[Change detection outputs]
=======

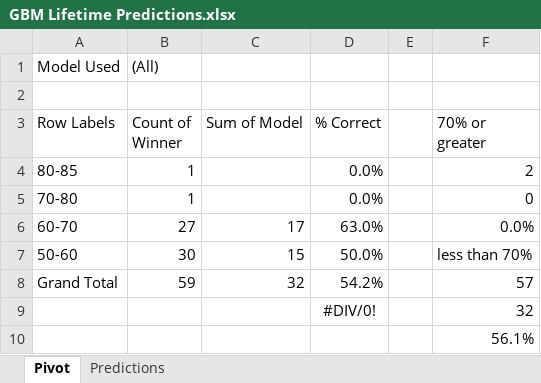
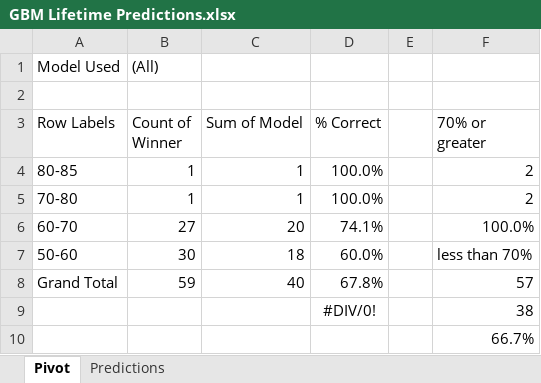
Before and after one commit to thomashigginsdatascientist/Hockey_Model, an Excel workbook: GBM Lifetime Predictions.xlsx, sheet Pivot, drawn as a sheet; values as stored, in another font and other column widths than the file's, no borders; the diff names each change by its address in the sheet, - before the commit and + after, or states it on an @@ line.

```diff
--- a/GBM Lifetime Predictions.xlsx (sheet Pivot)
+++ b/GBM Lifetime Predictions.xlsx (sheet Pivot)
-C4:C5 (Sum of Model): (empty)
+C4:C5 (Sum of Model): 1
-D4:D5 (% Correct): 0.0%
+D4:D5 (% Correct): 100.0%
-F5 (70% or greater): 0
+F5 (70% or greater): 2
-C6 (Sum of Model): 17
+C6 (Sum of Model): 20
-D6 (% Correct): 63.0%
+D6 (% Correct): 74.1%
-F6 (70% or greater): 0.0%
+F6 (70% or greater): 100.0%
-C7 (Sum of Model): 15
+C7 (Sum of Model): 18
-D7 (% Correct): 50.0%
+D7 (% Correct): 60.0%
-C8 (Sum of Model): 32
+C8 (Sum of Model): 40
-D8 (% Correct): 54.2%
+D8 (% Correct): 67.8%
-F9 (70% or greater): 32
+F9 (70% or greater): 38
-F10 (70% or greater): 56.1%
+F10 (70% or greater): 66.7%
```
Also changed, not shown: sheet Predictions, RF Lifetime Predictions.xlsx, 3 other files.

=======

→ **Exercise directions**: An exact copy of the entries above is required, with the pictures left out.

→ **Answer to the problem**:
Before and after one commit to thomashigginsdatascientist/Hockey_Model, an Excel workbook: GBM Lifetime Predictions.xlsx, sheet Pivot, drawn as a sheet; values as stored, in another font and other column widths than the file's, no borders; the diff names each change by its address in the sheet, - before the commit and + after, or states it on an @@ line.

```diff
--- a/GBM Lifetime Predictions.xlsx (sheet Pivot)
+++ b/GBM Lifetime Predictions.xlsx (sheet Pivot)
-C4:C5 (Sum of Model): (empty)
+C4:C5 (Sum of Model): 1
-D4:D5 (% Correct): 0.0%
+D4:D5 (% Correct): 100.0%
-F5 (70% or greater): 0
+F5 (70% or greater): 2
-C6 (Sum of Model): 17
+C6 (Sum of Model): 20
-D6 (% Correct): 63.0%
+D6 (% Correct): 74.1%
-F6 (70% or greater): 0.0%
+F6 (70% or greater): 100.0%
-C7 (Sum of Model): 15
+C7 (Sum of Model): 18
-D7 (% Correct): 50.0%
+D7 (% Correct): 60.0%
-C8 (Sum of Model): 32
+C8 (Sum of Model): 40
-D8 (% Correct): 54.2%
+D8 (% Correct): 67.8%
-F9 (70% or greater): 32
+F9 (70% or greater): 38
-F10 (70% or greater): 56.1%
+F10 (70% or greater): 66.7%
```
Also changed, not shown: sheet Predictions, RF Lifetime Predictions.xlsx, 3 other files.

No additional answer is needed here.